Essentially, the reason why you need two tones is to ensure that a normal human voice can't replicate the tones. As such, by simultaneously generating a tone from a high-frequency group and low-frequency group, it is highly improbable that a human voice can replicate a sound from such differing ends of the frequency spectrum at the same time.
If we were to adopt single tone dialing, wouldn't it be annoying if you were to talk to someone, your voice matches one of the dialing frequencies and it would randomly dial that number while talking? It would certainly annoy me!
The Dual-Tone Multi Frequency tones (or DTMF for short) for a particular key is split up in the following grid:
1 | 2 | 3 | A | 697Hz
4 | 5 | 6 | B | 770Hz
7 | 8 | 9 | C | 852Hz
* | 0 | # | D | 941Hz
1209Hz 1336Hz 1477Hz 1633Hz
For example, by pushing
1, you would generate two tones: 697 Hz and 1209 Hz from the low and high frequency ranges respectively. In your post, you have already identified the frequencies used when dialing the number

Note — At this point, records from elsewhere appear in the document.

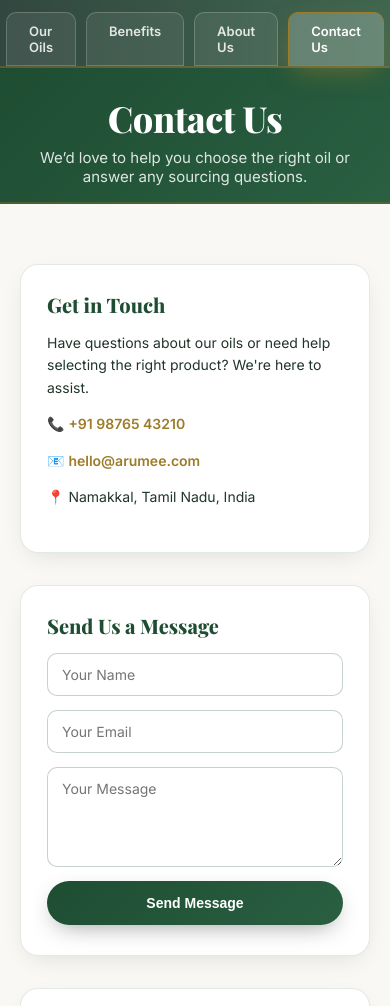
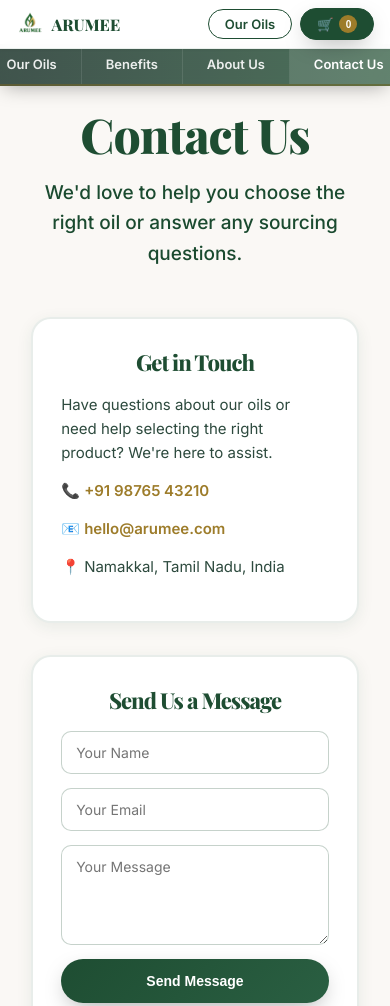
Before and after one commit to arumee1231/arumee, a plain HTML site: page contact.html in a window 390 px wide. Shown: the top 1006 px of the page. Drawn offline with nearby package versions, Linux system fonts and the light colour scheme.

Commit message:
Update contact.html

```diff
--- a/contact.html
+++ b/contact.html
@@ -8,23 +8,198 @@
 <link href="https://fonts.googleapis.com/css2?family=Playfair+Display:wght@600;800&family=Inter:wght@400;500;600&display=swap" rel="stylesheet">
 <link rel="stylesheet" href="arumee_assets/cart.css">
 <style>
-  body { margin:0; font-family:'Inter',system-ui,Arial,sans-serif; background:#faf8f5; color:#213529; opacity:0; animation:pageFadeUp .7s ease .05s forwards; }
-  :root { --green:#1e4d32; --gold:#9d7c2a; }
-  .hero-tabs-wrapper { position:sticky; top:0; background:linear-gradient(90deg, rgba(14,40,31,0.85), rgba(30,77,50,0.85)); backdrop-filter:blur(14px) saturate(140%); -webkit-backdrop-filter:blur(14px) saturate(140%); border-bottom:2px solid rgba(157,124,42,0.4); z-index:50; }
-  .hero-nav { display:flex; justify-content:center; gap:10px; padding:12px 24px 0; }
-  .hero-nav-tab { padding:10px 22px; background:rgba(255,255,255,0.07); border:1px solid rgba(255,255,255,0.2); border-radius:10px 10px 0 0; color:rgba(255,255,255,0.85); font-size:13px; font-weight:600; transition:.3s; text-decoration:none; }
-  .hero-nav-tab:hover { background:rgba(255,255,255,0.14); border-color:rgba(157,124,42,0.55); color:#fff; transform:translateY(-3px); }
-  .hero-nav-tab.active { background:rgba(255,255,255,0.22); border-color:var(--gold); color:#fff; box-shadow:0 10px 26px -6px rgba(157,124,42,.55); }
-  /* Compact subpage header */
-  header { padding:26px 18px 16px; text-align:center; background:linear-gradient(135deg,#1e4d32,#2a5f42); color:#fff; border-bottom:2px solid rgba(157,124,42,0.35); }
-  header h1 { font-family:'Playfair Display',serif; font-size:36px; margin:0 0 6px; letter-spacing:-0.5px; }
-  header p { margin:0 auto; font-size:15px; max-width:740px; opacity:.85; }
-  .container { max-width:1080px; margin:0 auto; padding:60px 20px 90px; }
-  .grid { display:grid; gap:32px; grid-template-columns:repeat(auto-fit,minmax(300px,1fr)); }
-  .panel { background:#fff; border:1px solid rgba(30,77,50,.12); padding:26px 26px 30px; border-radius:18px; box-shadow:0 8px 26px -8px rgba(0,0,0,.12); position:relative; overflow:hidden; transition:.4s; opacity:0; transform:translateY(28px) scale(.95); animation:fadeScale .65s cubic-bezier(.16,.6,.3,1) forwards; }
-  .panel:hover { transform:translateY(-6px); box-shadow:0 16px 42px -10px rgba(0,0,0,.18); border-color:rgba(157,124,42,.5); }
-  .panel h2 { margin:0 0 14px; font-size:20px; color:var(--green); font-family:'Playfair Display',serif; }
-  .panel p { margin:0 0 14px; font-size:14px; line-height:1.6; }
+  :root {
+    --green: #1e4d32;
+    --green-dark: #153d28;
+    --gold: #9d7c2a;
+    --gold-light: #b8941f;
+    --cream: #faf8f5;
+    --ink: #0a2817;
+  }
+  * { box-sizing: border-box; }
+  body {
+    margin: 0;
+    font-family: 'Inter', sans-serif;
+    color: var(--ink);
+    background: var(--cream);
+    -webkit-font-smoothing: antialiased;
+    -moz-osx-font-smoothing: grayscale;
+  }
+  .container { width: min(1200px, 92vw); margin: 0 auto; padding: 60px 4vw 90px; }
+
+  /* STICKY NAVIGATION BAR */
+  .sticky-nav {
+    position: fixed;
+    top: 0;
+    left: 0;
+    right: 0;
+    background: rgba(255, 255, 255, 0.98);
+    backdrop-filter: blur(8px);
+    -webkit-backdrop-filter: blur(8px);
+    border-bottom: 1px solid rgba(30, 77, 50, 0.08);
+    z-index: 9998;
+    box-shadow: 0 1px 3px rgba(0, 0, 0, 0.05);
+    display: none; /* Hidden on desktop */
+  }
+
+  /* Show sticky nav only on mobile */
+  @media (max-width: 768px) {
+    .sticky-nav {
+      display: block;
+    }
+  }
+  .sticky-nav .nav-content {
+    display: flex;
+    align-items: center;
+    justify-content: space-between;
+    padding: 8px 4vw;
+    max-width: 1400px;
+    margin: 0 auto;
+  }
+  .sticky-nav .nav-brand {
+    display: flex;
+    align-items: center;
+    gap: 8px;
+    font-family: 'Playfair Display', serif;
+    font-size: 16px;
+    font-weight: 700;
+    color: var(--green);
+    text-decoration: none;
+  }
+  .sticky-nav .nav-brand img {
+    width: 28px;
+    height: 28px;
+    border-radius: 6px;
+  }
+  .sticky-nav .nav-actions {
+    display: flex;
+    align-items: center;
+    gap: 8px;
+  }
+  .sticky-nav .nav-btn {
+    padding: 6px 16px;
+    border-radius: 20px;
+    border: 1.5px solid var(--green);
+    background: white;
+    color: var(--green);
+    font-weight: 600;
+    font-size: 13px;
+    cursor: pointer;
+    transition: all 0.2s ease;
+    text-decoration: none;
+    display: inline-flex;
+    align-items: center;
+    gap: 6px;
+  }
+  .sticky-nav .nav-btn.primary {
+    background: var(--green);
+    color: white;
+    border-color: var(--green);
+  }
+  .sticky-nav .nav-btn:hover {
+    transform: translateY(-1px);
+    box-shadow: 0 2px 8px rgba(30, 77, 50, 0.15);
+  }
+  .nav-cart-count {
+    background: var(--gold);
+    color: white;
+    border-radius: 50%;
+    min-width: 18px;
+    height: 18px;
+    display: inline-flex;
+    align-items: center;
+    justify-content: center;
+    font-size: 10px;
+    font-weight: 700;
+    padding: 0 5px;
+  }
+
+  /* NAVIGATION TABS */
+  .hero-tabs-wrapper {
+    position: sticky;
+    top: 0; /* Back to top: 0 for desktop */
+    background: linear-gradient(90deg, rgba(14,40,31,0.85), rgba(30,77,50,0.85));
+    backdrop-filter: blur(14px) saturate(140%);
+    -webkit-backdrop-filter: blur(14px) saturate(140%);
+    border-bottom: 2px solid rgba(157, 124, 42, 0.4);
+    box-shadow: 0 4px 20px -4px rgba(0,0,0,0.35);
+    z-index: 1200;
+  }
+
+  /* Adjust tab position on mobile to sit below sticky nav */
+  @media (max-width: 768px) {
+    .hero-tabs-wrapper {
+      top: 44px;
+    }
+  }
+  .hero-nav {
+    display: flex;
+    justify-content: center;
+    gap: 0;
+    padding: 0;
+    max-width: 1100px;
+    margin: 0 auto;
+  }
+  .hero-nav-tab {
+    padding: 12px 24px;
+    background: rgba(255, 255, 255, 0.07);
+    border-right: 1px solid rgba(255, 255, 255, 0.1);
+    color: rgba(255, 255, 255, 0.9);
+    font-size: 13px;
+    font-weight: 600;
+    transition: all 0.3s ease;
+    text-decoration: none;
+    white-space: nowrap;
+  }
+  .hero-nav-tab:first-child {
+    border-radius: 0;
+  }
+  .hero-nav-tab:last-child {
+    border-right: none;
+  }
+  .hero-nav-tab:hover {
+    background: rgba(255, 255, 255, 0.12);
+    color: #ffffff;
+  }
+  .hero-nav-tab.active {
+    background: rgba(255, 255, 255, 0.18);
+    color: #ffffff;
+    font-weight: 700;
+  }
+  h2 {
+    font-family: 'Playfair Display', serif;
+    font-size: 48px;
+    margin: 0 0 12px;
+    color: var(--green);
+    text-align: center;
+    font-weight: 800;
+    letter-spacing: -1px;
+  }
+  p.lead {
+    font-size: 19px;
+    line-height: 1.6;
+    margin: 0 auto 48px;
+    text-align: center;
+    max-width: 800px;
+    color: #1a4a2f;
+    font-weight: 500;
+  }
+  .grid { display: grid; gap: 32px; grid-template-columns: repeat(auto-fit, minmax(300px, 1fr)); }
+  .panel {
+    background: #fff;
+    border: 2px solid rgba(30,77,50,.1);
+    padding: 28px;
+    border-radius: 20px;
+    box-shadow: 0 4px 16px rgba(30, 77, 50, 0.08);
+    transition: all 0.4s ease;
+  }
+  .panel:hover {
+    transform: translateY(-6px);
+    box-shadow: 0 16px 40px rgba(30, 77, 50, 0.15);
+    border-color: var(--gold);
+  }
+  .panel h2 { margin: 0 0 16px; font-size: 22px; color: var(--green); font-family: 'Playfair Display', serif; font-weight: 700; }
+  .panel p { margin: 0 0 14px; font-size: 15px; line-height: 1.6; color: #2d4a3e; }
   .contact-links a { color:var(--gold); text-decoration:none; font-weight:600; }
   form { display:grid; gap:14px; }
   input, textarea { width:100%; padding:12px 14px; border:1px solid rgba(30,77,50,.25); border-radius:10px; font-family:inherit; font-size:14px; background:#fff; box-sizing:border-box; }
@@ -43,6 +218,22 @@
 </style>
 </head>
 <body>
+  <nav class="sticky-nav">
+    <div class="nav-content">
+      <div class="nav-brand">
+        <img src="arumee_assets/logo.png" alt="Arumee" width="40" height="40" />
+        <span>ARUMEE</span>
+      </div>
+      <div class="nav-actions">
+        <a href="index.html#oils" class="nav-btn">Our Oils</a>
+        <button class="nav-btn primary" onclick="console.log('Cart clicked!'); toggleCart();">
+          🛒
+          <span class="nav-cart-count" id="navCartCount">0</span>
+        </button>
+      </div>
+    </div>
+  </nav>
+
   <div class="hero-tabs-wrapper" role="tablist" aria-label="Primary site sections">
     <nav class="hero-nav">
       <a href="index.html" class="hero-nav-tab" aria-selected="false">Our Oils</a>
@@ -76,11 +267,49 @@
     </div>
   </div>
   <div id="cartBackdrop" class="cart-backdrop" onclick="toggleCart()"></div>
-  <header>
-    <h1>Contact Us</h1>
-    <p>We’d love to help you choose the right oil or answer any sourcing questions.</p>
-  </header>
   <script>
+    console.log('Contact page script starting...');
+
+    let isCartOpen = false;
+    let lastCartToggleTime = 0;
+
+    // Cart toggle function - COPIED FROM index.html
+    window.toggleCart = function toggleCart(event) {
+      // Prevent double firing on mobile (touchend then click)
+      const now = Date.now();
+      if (now - lastCartToggleTime < 300) {
+        return; // ignore rapid second invocation
+      }
+      lastCartToggleTime = now;
+
+      if (event) {
+        event.preventDefault();
+        event.stopPropagation();
+      }
+
+      const cartDropdown = document.getElementById('cartDropdown');
+      const backdrop = document.getElementById('cartBackdrop');
+      const cartTab = document.getElementById('cartTab');
+
+      isCartOpen = !isCartOpen;
+
+      // Update ARIA attribute
+      if (cartTab) {
+        cartTab.setAttribute('aria-expanded', isCartOpen);
+      }
+
+      if (isCartOpen) {
+        if (cartDropdown) cartDropdown.classList.add('open');
+        if (backdrop) backdrop.classList.add('visible');
+        if (window.matchMedia('(max-width:768px)').matches) { document.body.classList.add('cart-open'); }
+        updateCartDisplay();
+      } else {
+        if (cartDropdown) cartDropdown.classList.remove('open');
+        if (backdrop) backdrop.classList.remove('visible');
+        if (window.matchMedia('(max-width:768px)').matches) { document.body.classList.remove('cart-open'); }
+      }
+    };
+
     // Unified cart logic
     function escapeHtml(str){ return String(str).replace(/[&<>\"]/g,s=>({'&':'&amp;','<':'&lt;','>':'&gt;','"':'&quot;'}[s])); }
     let orderItems = [];
@@ -89,11 +318,21 @@
     function updateCartDisplay(){
       loadCart();
       const cartCount = document.getElementById('cartCount');
+      const navCartCount = document.getElementById('navCartCount');
       const cartContent = document.getElementById('cartContent');
       const cartFooter = document.getElementById('cartFooter');
       const cartTotal = document.getElementById('cartTotal');
+      const cartTab = document.getElementById('cartTab');
       cartCount.textContent = orderItems.length;
+      if(navCartCount) navCartCount.textContent = orderItems.length;
       document.body.classList.toggle('has-cart-items', orderItems.length > 0);
+      if(cartTab){
+        if(orderItems.length === 0 && window.matchMedia('(min-width:769px)').matches){
+          cartTab.classList.add('hidden');
+        } else {
+          cartTab.classList.remove('hidden');
+        }
+      }
       if(!orderItems.length){ cartContent.innerHTML='<p class="empty-cart">Your cart is empty</p>'; cartFooter.style.display='none'; return; }
       let grand=0, html='';
       orderItems.forEach((item,i)=>{ const lineTotal=item.total||(item.price*item.qty); grand+=lineTotal; html += '<div class="cart-item">'
@@ -115,25 +354,15 @@
     }
     function changeQty(i,d){ if(i<0||i>=orderItems.length) return; const it=orderItems[i]; const q=Math.max(1,Math.min(10,it.qty+d)); if(q!==it.qty){ it.qty=q; it.total=it.price*q; saveCart(); updateCartDisplay(); }}
     function removeItem(i){ if(i<0||i>=orderItems.length) return; orderItems.splice(i,1); saveCart(); updateCartDisplay(); }
-    function clearSubCart(){ orderItems=[]; saveCart(); updateCartDisplay(); }
-    function toggleCart(e){ if(e){ e.preventDefault(); e.stopPropagation(); }
-      const panel=document.getElementById('cartDropdown'); const backdrop=document.getElementById('cartBackdrop'); const tab=document.getElementById('cartTab'); const open=panel.classList.contains('open');
-      if(open){
-        panel.classList.remove('open'); backdrop.classList.remove('visible'); tab.setAttribute('aria-expanded','false');
-        if(window.matchMedia('(max-width:768px)').matches){ document.body.classList.remove('cart-open'); }
-      } else {
-        panel.classList.add('open'); backdrop.classList.add('visible'); tab.setAttribute('aria-expanded','true'); updateCartDisplay();
-        if(window.matchMedia('(max-width:768px)').matches){ document.body.classList.add('cart-open'); }
-      }
-    }
-    function proceedToOrder(){
+    window.clearSubCart = function(){ orderItems=[]; saveCart(); updateCartDisplay(); };
+    window.proceedToOrder = function(){
       if(!orderItems.length){ return; }
       toggleCart();
       // Navigate to Our Oils page with order hash and trigger scroll
       window.location.href='index.html#order';
       // Store flag in sessionStorage to trigger scroll on the target page
       sessionStorage.setItem('scrollToOrder', 'true');
-    }
+    };
     // Event delegation for cart quantity and remove buttons
     document.addEventListener('click', function(e){
       const target = e.target;
@@ -170,9 +399,13 @@
     });
     window.addEventListener('storage', function(e){ if(e.key==='arumeeCart'){ updateCartDisplay(); }});
     updateCartDisplay();
+    console.log('Contact page script loaded. toggleCart is:', typeof window.toggleCart);
     // Legacy overlay functions & floating indicator logic removed
   </script>
   <main class="container">
+    <h2>Contact Us</h2>
+    <p class="lead">We'd love to help you choose the right oil or answer any sourcing questions.</p>
+
     <div class="grid">
       <div class="panel">
         <h2>Get in Touch</h2>
@@ -198,7 +431,6 @@
         <p><strong>Sunday</strong><br>Closed</p>
         <p style="margin-top:20px;"><em>We typically respond within 24 hours on business days.</em></p>
       </div>
-    </div>
   </main>
   <footer>© <span id="year"></span> Arumee™ — Premium Cold‑Pressed Oils</footer>
   <script>document.getElementById('year').textContent=new Date().getFullYear();</script>
```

A,B,C,D are probably something you haven't seen before.
A,B,C,D were actually used as keys for the US Military's Autovon phone system. They were used for:
A - Flash Override
B - Flash
C - Immediate
D - Priority
Pushing one of these keys gave your call priority with Flash Override being the highest. The Autovon system has been disbanded for a long time, but many non-telephone applications still use those keys today.
One question that you may ask is how they decided to come up with these frequencies? The frequencies were chosen to avoid harmonics - as in no frequency being a multiple of another. Also, the difference between any two frequencies doesn't equal any of the other frequencies and the sum of any two frequencies isn't equal to any of the frequencies too. The frequencies were generated within a
+/- 1.5% tolerance of each other, the highest frequency must be as loud as the lowest frequency and as much as
4 dB louder. This level difference is referred to as a "twist".